Giovanni Simeone: Diego's son on Napoli and his Champions League tattoo
Tuesday, February 21, 2023
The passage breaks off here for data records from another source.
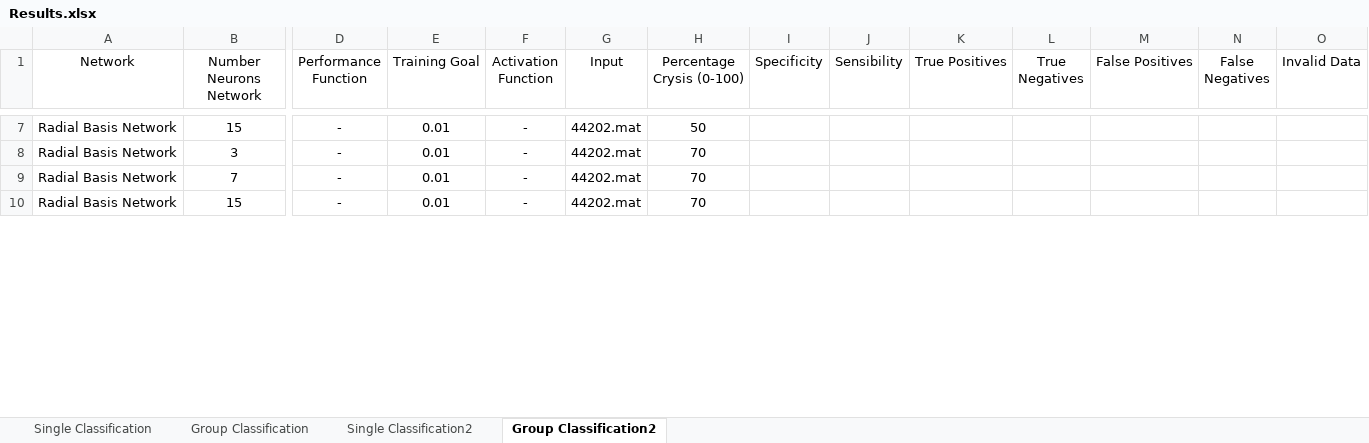
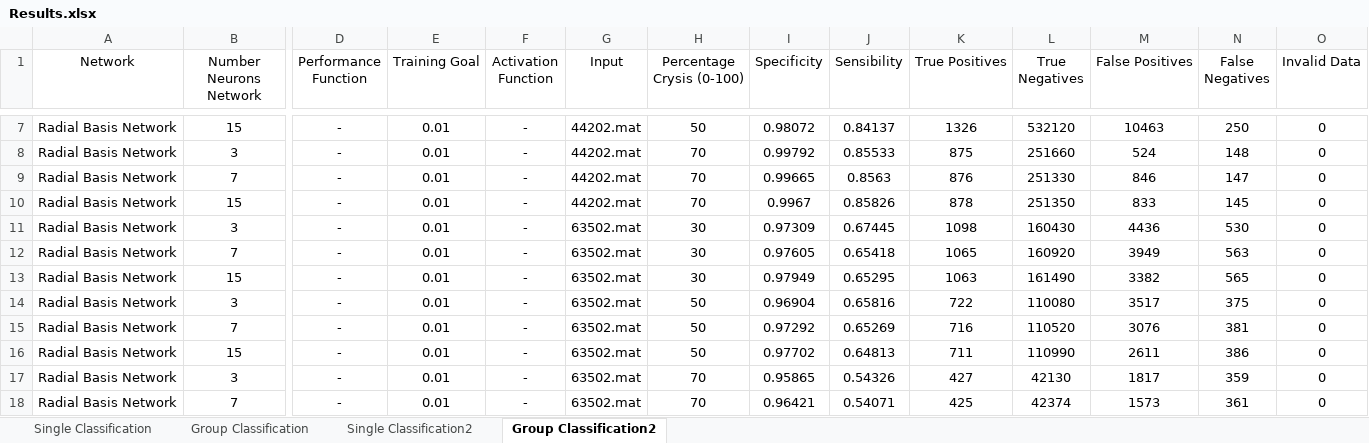
Before and after one commit to jpleitao/Aprendizagem-Computacional, an Excel workbook: TP3/Results.xlsx, sheet Group Classification2, drawn as a sheet; only a part is shown, gaps mark what is left out; values as stored, in another font and other column widths than the file's, no borders; rows hold the shown columns only; the diff covers the shown part only; the diff names each change by its address in the sheet, - before the commit and + after, or states it on an @@ line.

```diff
--- a/TP3/Results.xlsx (sheet Group Classification2)
+++ b/TP3/Results.xlsx (sheet Group Classification2)
-I7 (Specificity): (empty)
+I7 (Specificity): 0.98072
-J7 (Sensibility): (empty)
+J7 (Sensibility): 0.84137
-K7 (True Positives): (empty)
+K7 (True Positives): 1326
-L7 (True Negatives): (empty)
+L7 (True Negatives): 532120
-M7 (False Positives): (empty)
+M7 (False Positives): 10463
-N7 (False Negatives): (empty)
+N7 (False Negatives): 250
-O7:O10 (Invalid Data): (empty)
+O7:O10 (Invalid Data): 0
-I8 (Specificity): (empty)
+I8 (Specificity): 0.99792
-J8 (Sensibility): (empty)
+J8 (Sensibility): 0.85533
-K8 (True Positives): (empty)
+K8 (True Positives): 875
-L8 (True Negatives): (empty)
+L8 (True Negatives): 251660
-M8 (False Positives): (empty)
+M8 (False Positives): 524
-N8 (False Negatives): (empty)
+N8 (False Negatives): 148
-I9 (Specificity): (empty)
+I9 (Specificity): 0.99665
-J9 (Sensibility): (empty)
+J9 (Sensibility): 0.8563
-K9 (True Positives): (empty)
+K9 (True Positives): 876
-L9 (True Negatives): (empty)
+L9 (True Negatives): 251330
-M9 (False Positives): (empty)
+M9 (False Positives): 846
-N9 (False Negatives): (empty)
+N9 (False Negatives): 147
-I10 (Specificity): (empty)
+I10 (Specificity): 0.9967
-J10 (Sensibility): (empty)
+J10 (Sensibility): 0.85826
-K10 (True Positives): (empty)
+K10 (True Positives): 878
-L10 (True Negatives): (empty)
+L10 (True Negatives): 251350
-M10 (False Positives): (empty)
+M10 (False Positives): 833
-N10 (False Negatives): (empty)
+N10 (False Negatives): 145
+row 11: Radial Basis Network | 3 | - | 0.01 | - | 63502.mat | 30 | 0.97309 | 0.67445 | 1098 | 160430 | 4436 | 530 | 0
+row 12: Radial Basis Network | 7 | - | 0.01 | - | 63502.mat | 30 | 0.97605 | 0.65418 | 1065 | 160920 | 3949 | 563 | 0
+row 13: Radial Basis Network | 15 | - | 0.01 | - | 63502.mat | 30 | 0.97949 | 0.65295 | 1063 | 161490 | 3382 | 565 | 0
+row 14: Radial Basis Network | 3 | - | 0.01 | - | 63502.mat | 50 | 0.96904 | 0.65816 | 722 | 110080 | 3517 | 375 | 0
+row 15: Radial Basis Network | 7 | - | 0.01 | - | 63502.mat | 50 | 0.97292 | 0.65269 | 716 | 110520 | 3076 | 381 | 0
+row 16: Radial Basis Network | 15 | - | 0.01 | - | 63502.mat | 50 | 0.97702 | 0.64813 | 711 | 110990 | 2611 | 386 | 0
+row 17: Radial Basis Network | 3 | - | 0.01 | - | 63502.mat | 70 | 0.95865 | 0.54326 | 427 | 42130 | 1817 | 359 | 0
+row 18: Radial Basis Network | 7 | - | 0.01 | - | 63502.mat | 70 | 0.96421 | 0.54071 | 425 | 42374 | 1573 | 361 | 0
```
Also changed, not shown: 1 added row, 35 edited cells and cell formats elsewhere in this sheet, sheet Single Classification2, 2 other files.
"I see a lot of myself in him," says the Napoli forward of his footballing father Diego Simeone as the 27-year-old talks through his personal crusade to reach the UEFA Champions League.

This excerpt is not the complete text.